Last Friday, The Attic Youth Center announced that it would comply with Governor Wolf’s decision to close all schools in Pennsylvania. “In an effort to keep our staff and the youth we serve safe amid the fast-evolving COVID-19 pandemic,” read the statement, “the Attic youth center has decided to close until March 27.” Likewise, Project Home announced that although the need for volunteers has risen greatly, they will no longer be accepting any new volunteers. Project Home maintained that their volunteer program “will remain operational,” but they ask that volunteers “stay at home” if they have recently traveled to China, South Korea, Japan, Italy or Iran, or have in any way been exposed to the novel coronavirus.
“We did not make this decision lightly,” said The Attic Youth Center in a statement, “but recognize that we all must do our part to protect our city — particularly our most vulnerable communities — by slowing the spread of Coronavirus. We continue to evaluate the situation and will inform you of any changes. Remember that the safety of our staff and the youth we serve is our highest priority. We recognize that this closure impacts the youth who rely on us for support and community and want you to know that there are supports in place if you are in crisis.”
The Scientific American asserts that those experiencing homelessness are the most susceptible population for contracting COVID-19. According to the Williams Institute, 30-40 percent of homeless youth identify as LGBTQ. Coronaviruses are transmitted through bodily fluids expelled via coughing or sneezing, but can be curbed through thorough handwashing and the disinfection of surfaces. “These precautions,” says the Scientific American, “are not always practical for homeless individuals, who often lack access to soap and hot water and stay in crowded shelters. They also have a high rate of poorly treated chronic illnesses, putting them at greater risk of a severe COVID-19 infection. Once people without homes get sick, they may lack the proper care required to get better, including a comfortable place to rest, warm liquids and medications.”
Amazingly, many shelters with specific LGBTQ support programs are fighting to remain operational. Project Home’s Gloria Casarez Residence is still open and receiving applications for housing for LGBTQ youth and young adults. Additionally, “all essential Valley Youth House locations will remain open” including the Lehigh Valley, Bucks County, and Supervised Independent Living+ (SIL+) shelters.

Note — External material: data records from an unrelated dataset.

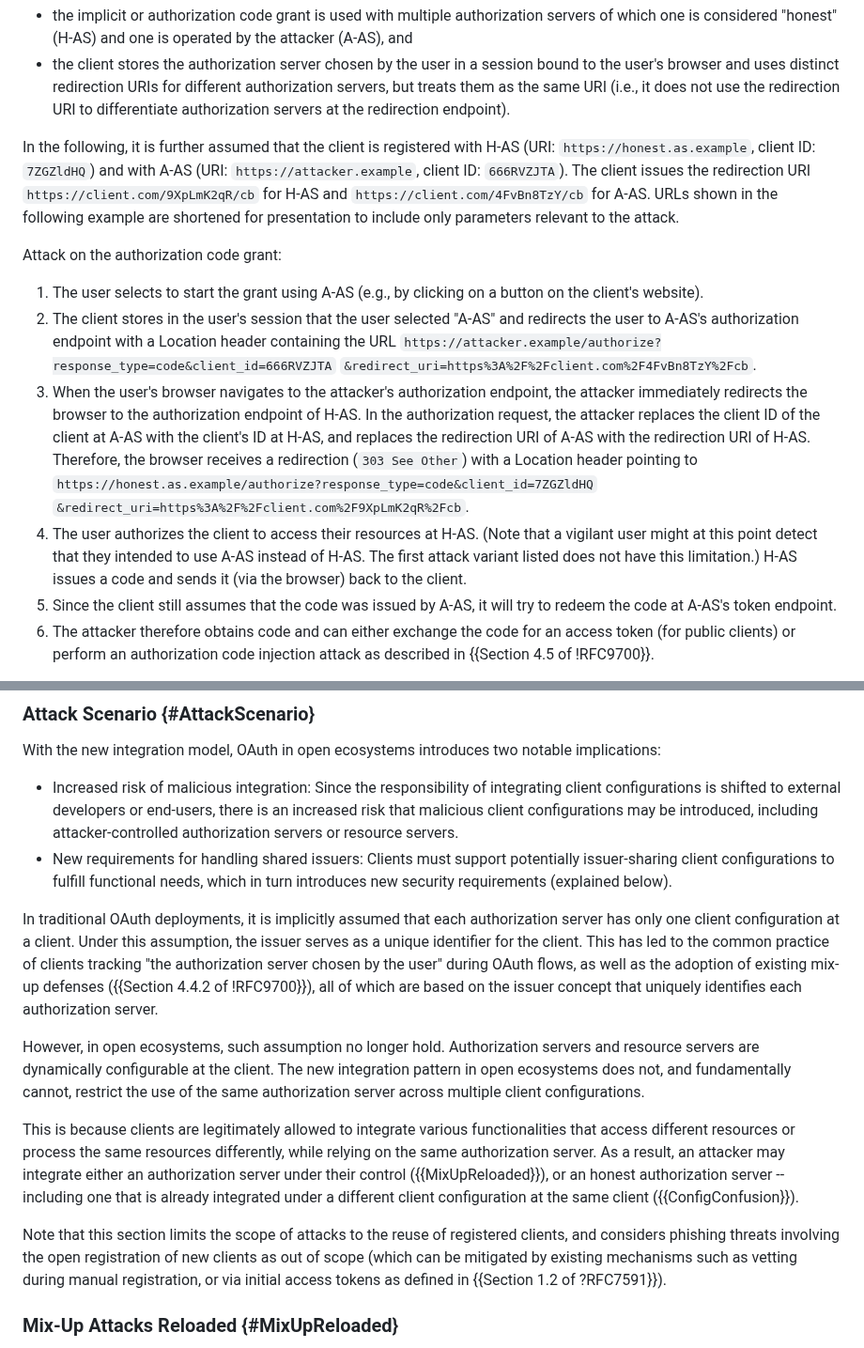
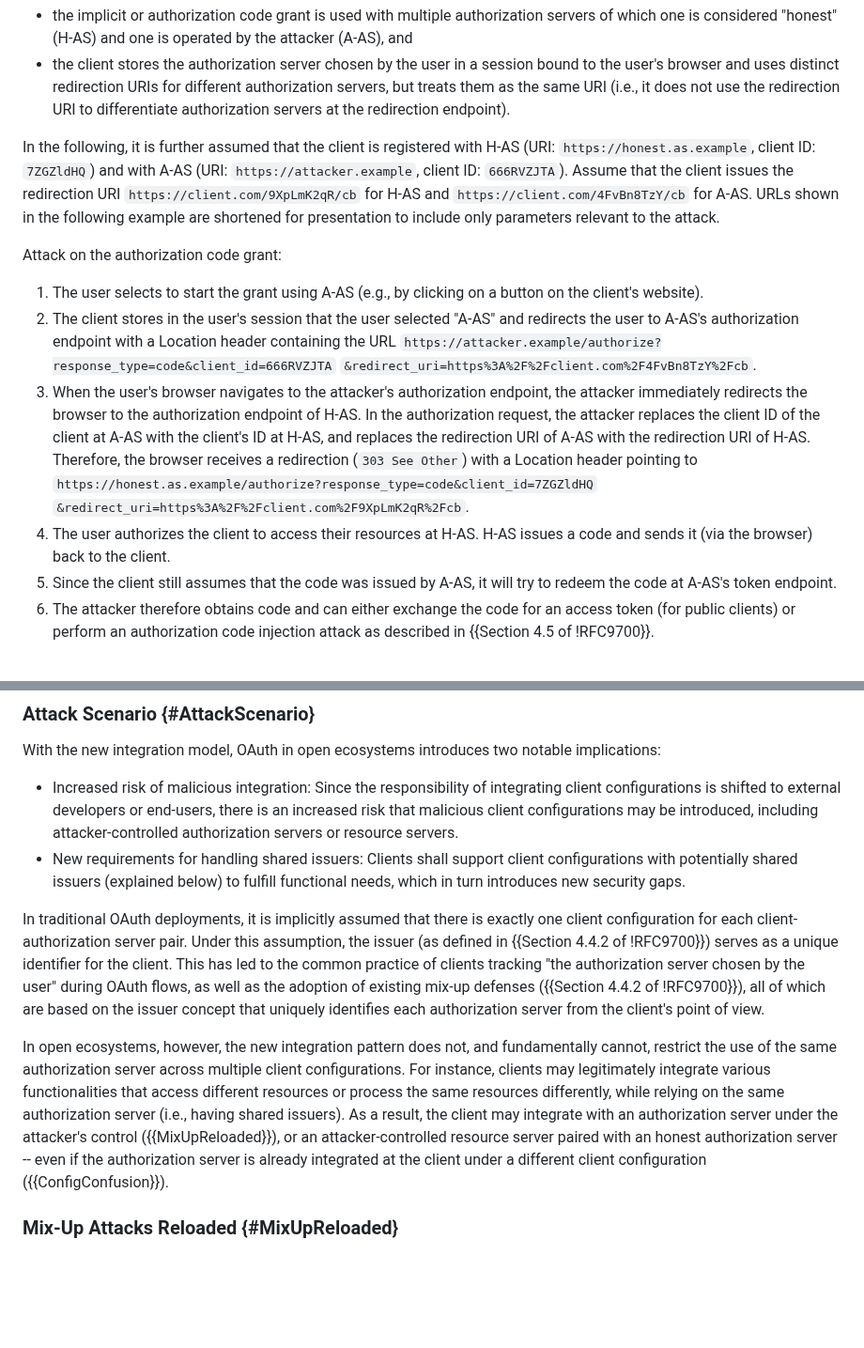
Before and after one commit to SECtim/draft-wuertele-oauth-security-topics-update, a Markdown page: draft-wuertele-oauth-security-topics-update.md, 2 parts joined by grey strips. Shown at 94% size. GitHub-like rendering; blank space fills up the shorter version.

```diff
--- a/draft-wuertele-oauth-security-topics-update.md
+++ b/draft-wuertele-oauth-security-topics-update.md
@@ -421,7 +422,7 @@ Preconditions: For this variant of the attack to work, it is assumed that
 * the implicit or authorization code grant is used with multiple authorization servers of which one is considered "honest" (H-AS) and one is operated by the attacker (A-AS), and
 * the client stores the authorization server chosen by the user in a session bound to the user's browser and uses distinct redirection URIs for different authorization servers, but treats them as the same URI (i.e., it does not use the redirection URI to differentiate authorization servers at the redirection endpoint).
 
-In the following, it is further assumed that the client is registered with H-AS (URI: `https://honest.as.example`, client ID: `7ZGZldHQ`) and with A-AS (URI: `https://attacker.example`, client ID: `666RVZJTA`). The client issues the redirection URI `https://client.com/9XpLmK2qR/cb` for H-AS and `https://client.com/4FvBn8TzY/cb` for A-AS. URLs shown in the following example are shortened for presentation to include only parameters relevant to the attack.
+In the following, it is further assumed that the client is registered with H-AS (URI: `https://honest.as.example`, client ID: `7ZGZldHQ`) and with A-AS (URI: `https://attacker.example`, client ID: `666RVZJTA`). Assume that the client issues the redirection URI `https://client.com/9XpLmK2qR/cb` for H-AS and `https://client.com/4FvBn8TzY/cb` for A-AS. URLs shown in the following example are shortened for presentation to include only parameters relevant to the attack.
 
 Attack on the authorization code grant:
 
@@ -430,7 +431,7 @@ Attack on the authorization code grant:
   `&redirect_uri=https%3A%2F%2Fclient.com%2F4FvBn8TzY%2Fcb`.
 3. When the user's browser navigates to the attacker's authorization endpoint, the attacker immediately redirects the browser to the authorization endpoint of H-AS. In the authorization request, the attacker replaces the client ID of the client at A-AS with the client's ID at H-AS, and replaces the redirection URI of A-AS with the redirection URI of H-AS. Therefore, the browser receives a redirection (`303 See Other`) with a Location header pointing to `https://honest.as.example/authorize?response_type=code&client_id=7ZGZldHQ`
   `&redirect_uri=https%3A%2F%2Fclient.com%2F9XpLmK2qR%2Fcb`.
-4. The user authorizes the client to access their resources at H-AS. (Note that a vigilant user might at this point detect that they intended to use A-AS instead of H-AS. The first attack variant listed does not have this limitation.) H-AS issues a code and sends it (via the browser) back to the client.
+4. The user authorizes the client to access their resources at H-AS. H-AS issues a code and sends it (via the browser) back to the client.
 5. Since the client still assumes that the code was issued by A-AS, it will try to redeem the code at A-AS's token endpoint.
 6. The attacker therefore obtains code and can either exchange the code for an access token (for public clients) or perform an authorization code injection attack as described in {{Section 4.5 of !RFC9700}}.
 
@@ -486,15 +487,13 @@ The integration pattern in open ecosystems expands the use of OAuth in dynamic s
 With the new integration model, OAuth in open ecosystems introduces two notable implications:
 
 * Increased risk of malicious integration: Since the responsibility of integrating client configurations is shifted to external developers or end-users, there is an increased risk that malicious client configurations may be introduced, including attacker-controlled authorization servers or resource servers.
-* New requirements for handling shared issuers: Clients must support potentially issuer-sharing client configurations to fulfill functional needs, which in turn introduces new security requirements (explained below).
+* New requirements for handling shared issuers: Clients shall support client configurations with potentially shared issuers (explained below) to fulfill functional needs, which in turn introduces new security gaps.
 
-In traditional OAuth deployments, it is implicitly assumed that each authorization server has only one client configuration at a client. Under this assumption, the issuer serves as a unique identifier for the client. This has led to the common practice of clients tracking "the authorization server chosen by the user" during OAuth flows, as well as the adoption of existing mix-up defenses ({{Section 4.4.2 of !RFC9700}}), all of which are based on the issuer concept that uniquely identifies each authorization server.
+In traditional OAuth deployments, it is implicitly assumed that there is exactly one client configuration for each client-authorization server pair. Under this assumption, the issuer (as defined in {{Section 4.4.2 of !RFC9700}}) serves as a unique identifier for the client. This has led to the common practice of clients tracking "the authorization server chosen by the user" during OAuth flows, as well as the adoption of existing mix-up defenses ({{Section 4.4.2 of !RFC9700}}), all of which are based on the issuer concept that uniquely identifies each authorization server from the client's point of view.
 
-However, in open ecosystems, such assumption no longer hold. Authorization servers and resource servers are dynamically configurable at the client. The new integration pattern in open ecosystems does not, and fundamentally cannot, restrict the use of the same authorization server across multiple client configurations.
+In open ecosystems, however, the new integration pattern does not, and fundamentally cannot, restrict the use of the same authorization server across multiple client configurations. For instance, clients may legitimately integrate various functionalities that access different resources or process the same resources differently, while relying on the same authorization server (i.e., having shared issuers).
+As a result, the client may integrate with an authorization server under the attacker's control ({{MixUpReloaded}}), or an attacker-controlled resource server paired with an honest authorization server -- even if the authorization server is already integrated at the client under a different client configuration ({{ConfigConfusion}}).
 
-This is because clients are legitimately allowed to integrate various functionalities that access different resources or process the same resources differently, while relying on the same authorization server. As a result, an attacker may integrate either an authorization server under their control ({{MixUpReloaded}}), or an honest authorization server -- including one that is already integrated under a different client configuration at the same client ({{ConfigConfusion}}).
-
-Note that this section limits the scope of attacks to the reuse of registered clients, and considers phishing threats involving the open registration of new clients as out of scope (which can be mitigated by existing mechanisms such as vetting during manual registration, or via initial access tokens as defined in {{Section 1.2 of ?RFC7591}}).
 
 ### Mix-Up Attacks Reloaded {#MixUpReloaded}
 
```
Also changed, not shown: other parts of draft-wuertele-oauth-security-topics-update.md (+27 -7 lines).
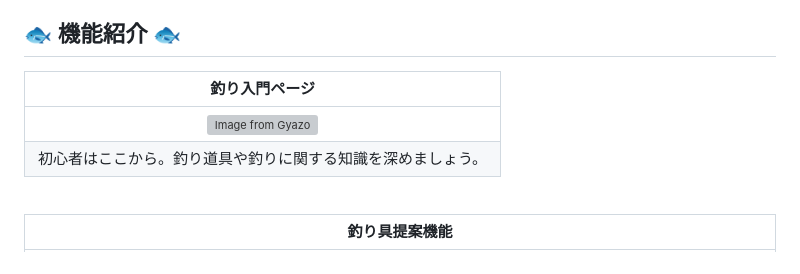
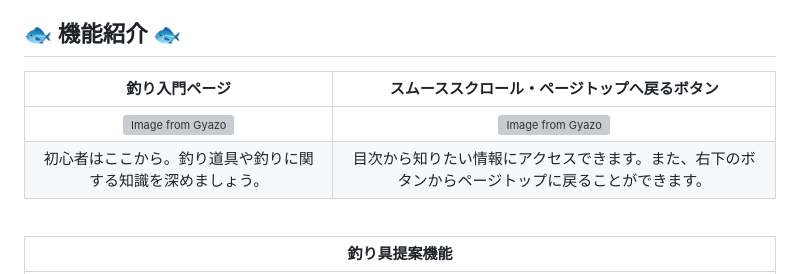
Before and after one commit to rei-dev99/TackleMaster, a Markdown page: README.md, the part around the change. GitHub-like rendering; grey boxes are pictures that could not be loaded.

```diff
--- a/README.md
+++ b/README.md
@@ -97,10 +97,10 @@ Googleログインが可能で、すぐに利用することができます。
 
 ## 🐟 機能紹介 🐟
 
-| 釣り入門ページ |
-|:---:|
-|[![Image from Gyazo](https://i.gyazo.com/fe99f726f398ef124e8bbd296806d8d4.jpg)](https://gyazo.com/fe99f726f398ef124e8bbd296806d8d4)|
-| 初心者はここから。釣り道具や釣りに関する知識を深めましょう。 |
+| 釣り入門ページ | スムーススクロール・ページトップへ戻るボタン|
+|:---:|:---:|
+|[![Image from Gyazo](https://i.gyazo.com/3d0089c7c01b42b0ca1120c6a34776a9.gif)](https://gyazo.com/3d0089c7c01b42b0ca1120c6a34776a9)|[![Image from Gyazo](https://i.gyazo.com/17d934ab76b3909afaad6cc41c90eb11.gif)](https://gyazo.com/17d934ab76b3909afaad6cc41c90eb11)|
+| 初心者はここから。釣り道具や釣りに関する知識を深めましょう。 | 目次から知りたい情報にアクセスできます。また、右下のボタンからページトップに戻ることができます。|
 
 <br/>
 
```
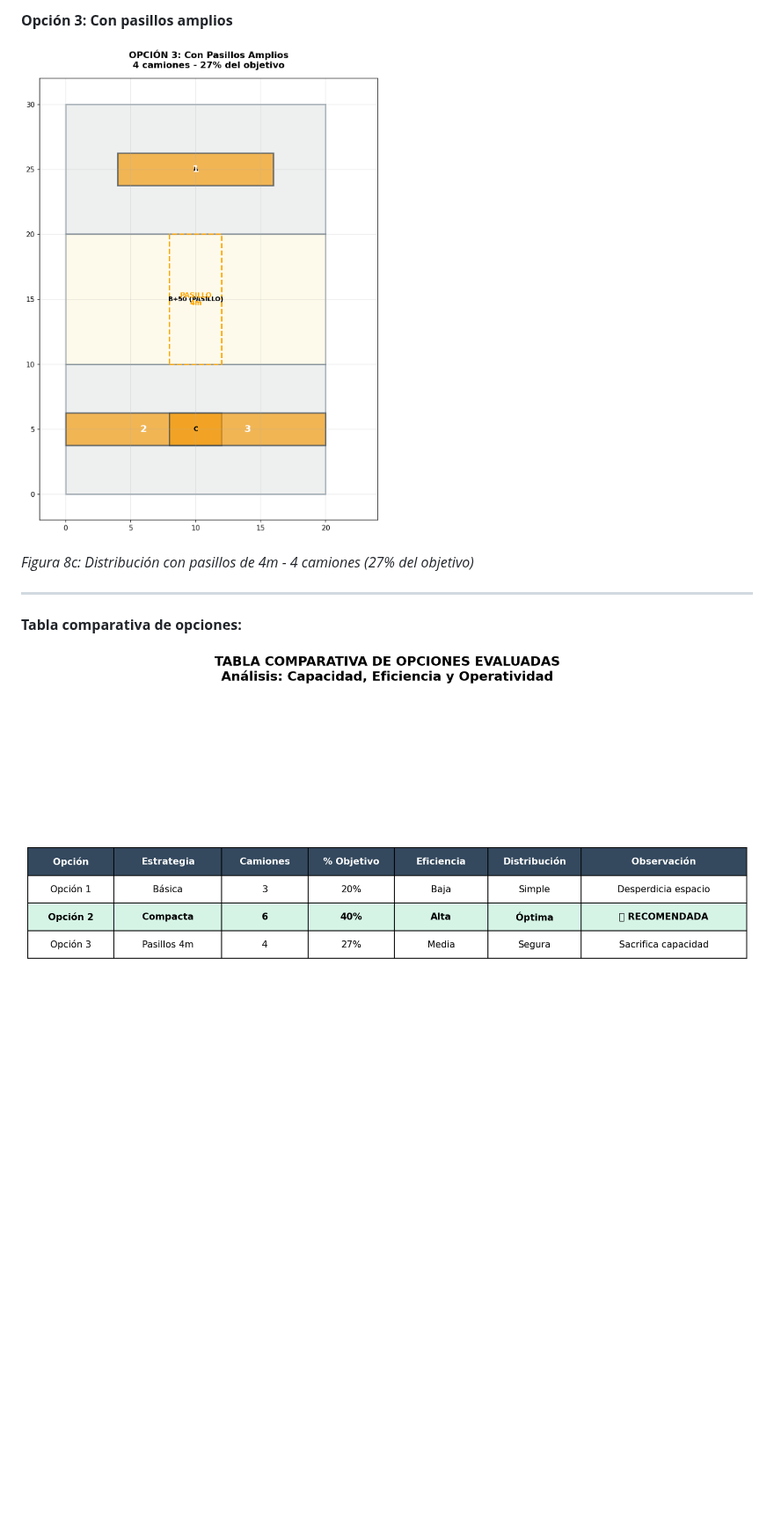
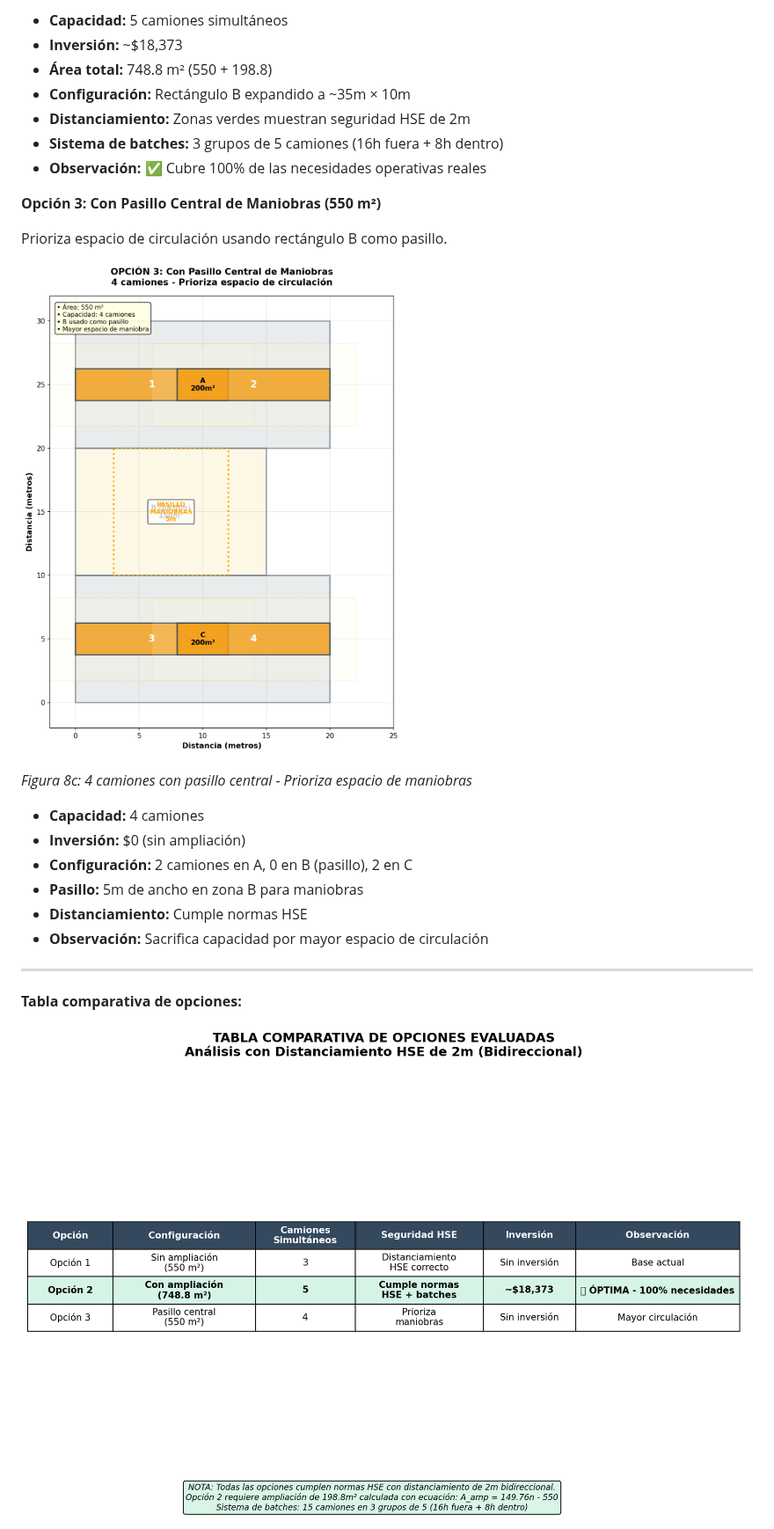
Before and after one commit to TheQuietG/realmath, a Markdown page: proyect_final.md, the part around one of its changes. Shown at 88% size. Rendered like a GitHub page; pictures changed too: images/opcion3.png, images/tabla_comparativa.png; blank space fills up the shorter version.

```diff
--- a/proyect_final.md
+++ b/proyect_final.md
@@ -406,9 +416,26 @@ Durante el proceso de optimización, se evaluaron diferentes estrategias:
 
-**Opción 3: Con pasillos amplios**
+- **Capacidad:** 5 camiones simultáneos
+- **Inversión:** ~$18,373
+- **Área total:** 748.8 m² (550 + 198.8)
+- **Configuración:** Rectángulo B expandido a ~35m × 10m
+- **Distanciamiento:** Zonas verdes muestran seguridad HSE de 2m
+- **Sistema de batches:** 3 grupos de 5 camiones (16h fuera + 8h dentro)
+- **Observación:** ✅ Cubre 100% de las necesidades operativas reales
+
+**Opción 3: Con Pasillo Central de Maniobras (550 m²)**
+
+Prioriza espacio de circulación usando rectángulo B como pasillo.
 
 ![Opción 3](./images/opcion3.png)
 
-*Figura 8c: Distribución con pasillos de 4m - 4 camiones (27% del objetivo)*
+*Figura 8c: 4 camiones con pasillo central - Prioriza espacio de maniobras*
+
+- **Capacidad:** 4 camiones
+- **Inversión:** $0 (sin ampliación)
+- **Configuración:** 2 camiones en A, 0 en B (pasillo), 2 en C
+- **Pasillo:** 5m de ancho en zona B para maniobras
+- **Distanciamiento:** Cumple normas HSE
+- **Observación:** Sacrifica capacidad por mayor espacio de circulación
 
 ---
 
```
Also changed, not shown: other parts of proyect_final.md (+39 -9 lines), images/ecuacion_lineal_ampliacion.png, images/opcion1.png, images/opcion2.png, images/tabla_ampliacion_lineal.png, 1 other file.
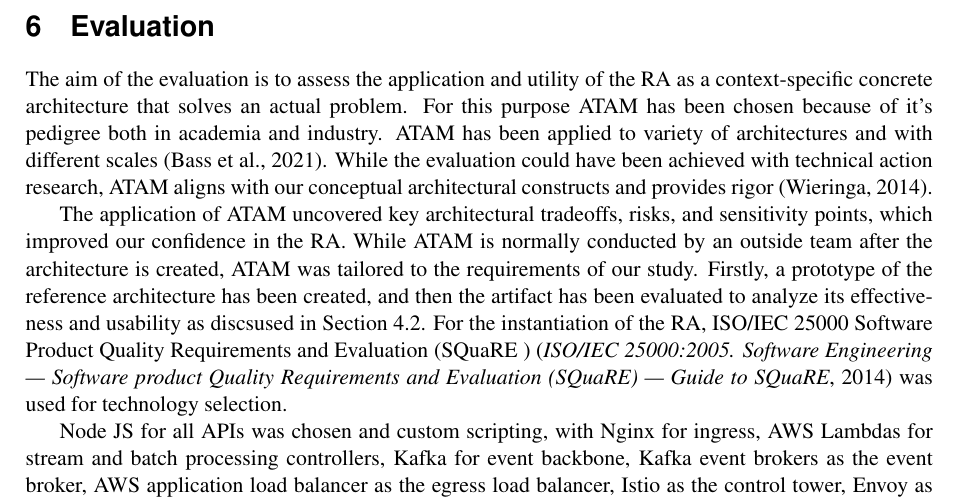
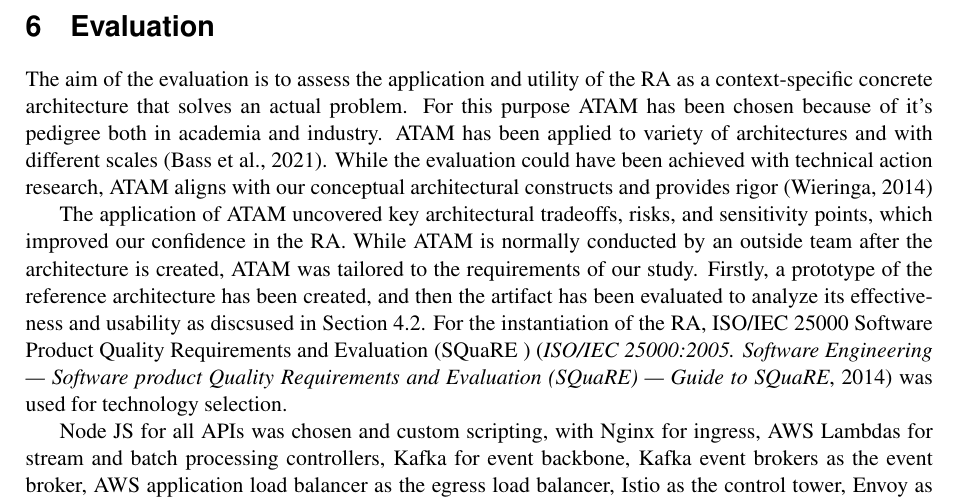
Before and after one commit to Polyhistor/Metamycelia-ECIS-Formatted, a LaTeX paper (metamycelia-ECIS2023-submission.tex): part of page 10 of 15, cut so that both start at the same text. Compiled offline with pdfLaTeX.

Commit message:
trying to synch commit

```diff
--- a/metamycelia-ECIS2023-submission.tex
+++ b/metamycelia-ECIS2023-submission.tex
@@ -316,7 +316,7 @@ To produce the RA (Figure~\ref{fig-RA}), design iterations have been inspired by
 
 \section{Evaluation}
 
-The aim of the evaluation is to assess the application and utility of the RA as a context-specific concrete architecture that solves an actual problem. For this purpose ATAM has been chosen because of it's pedigree both in academia and industry. ATAM has been applied to variety of architectures and with different scales \cite{SoftwareArchitectureKazman}. While the evaluation could have been achieved with technical action research,  ATAM aligns with our conceptual architectural constructs and provides rigor \cite{wieringa2014design}.
+The aim of the evaluation is to assess the application and utility of the RA as a context-specific concrete architecture that solves an actual problem. For this purpose ATAM has been chosen because of it's pedigree both in academia and industry. ATAM has been applied to variety of architectures and with different scales \cite{SoftwareArchitectureKazman}. While the evaluation could have been achieved with technical action research,  ATAM aligns with our conceptual architectural constructs and provides rigor \cite{wieringa2014design}
 
 The application of ATAM uncovered key architectural tradeoffs, risks, and sensitivity points, which improved our confidence in the RA. While ATAM is normally conducted by an outside team after the architecture is created, ATAM was tailored to the requirements of our study. Firstly, a prototype of the reference architecture has been created, and then the artifact has been evaluated to analyze its effectiveness and usability as discsused in Section~\ref{artifactDevelopmentMethodology}. For the instantiation of the RA, ISO/IEC 25000 Software Product Quality Requirements and Evaluation (SQuaRE ) \cite{ISO25000} was used for technology selection.
 
```
Also changed, not shown: metamycelia-ECIS2023-submission.pdf, 3 other files.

There are some ways the Philadelphia community can help. On March 13, Project Home put out a call for in-kind donations. Priority items include “bottled water, hand sanitizer containing at least 60 percent alcohol (travel size or larger), new blankets, surgical masks, Clorox wipes and disinfectant spray, and body wipes”. Additional items include “soap, lotion, shampoo, deodorant, travel-size tissues, travel-size bandages, non-perishable food, new socks, new underwear, T-shirts, new washcloths, and snack bars”. Check projecthome.org for donation drop-off locations and times. Additionally, if you or an LGBTQ loved one is facing a crisis, The Attic Youth Center suggests reaching out to The Trevor Project at 1-866-488-7386, or text START to 678678. You can also reach out to the Trans Lifeline by calling their hotline at 1-877-565-8860.